Pull out every line in the data that has the string "Website" in it.
*** Opening of DATASET CONTENT ***
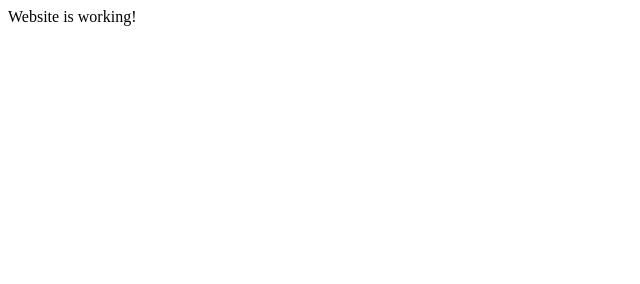
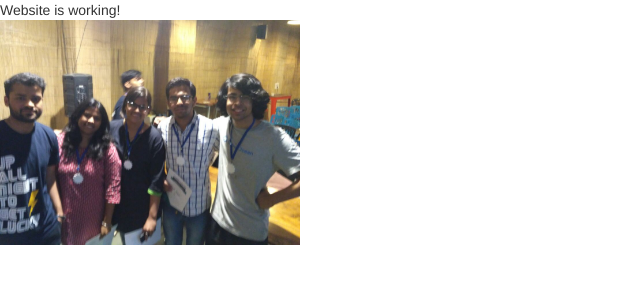
Before and after one commit to ShivayaDevs/shivayadevs.github.io, a plain HTML site: page index.html in a window 1280 px wide. Shown: the whole page, without its empty margins (0-640 px from the left). Drawn offline with nearby package versions, Linux system fonts and the light colour scheme.

Commit message:
Project structure

```diff
--- a/index.html
+++ b/index.html
@@ -1,9 +1,13 @@
 <!DOCTYPE html>
 <html>
 <head>
-    <title>ShivayaDevs</title>
+    <title>Shivaya Developers</title>
+    <!-- Bootstrap css and js -->
+    <link rel="stylesheet" href="https://maxcdn.bootstrapcdn.com/bootstrap/3.3.7/css/bootstrap.min.css">
+    <script src="https://maxcdn.bootstrapcdn.com/bootstrap/3.3.7/js/bootstrap.min.js" crossorigin="anonymous"></script>
 </head>
 <body>
-    Website is working!
+    Website is working!<br>
+    <img src="images/clashhacks-photo.jpg" width="300px" >
 </body>
 </html>
```
Also changed, not shown: images/clashhacks-photo.jpg (added).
*** Close of DATASET CONTENT ***
▶ [REPLY]:
-    Website is working!
+    Website is working!<br>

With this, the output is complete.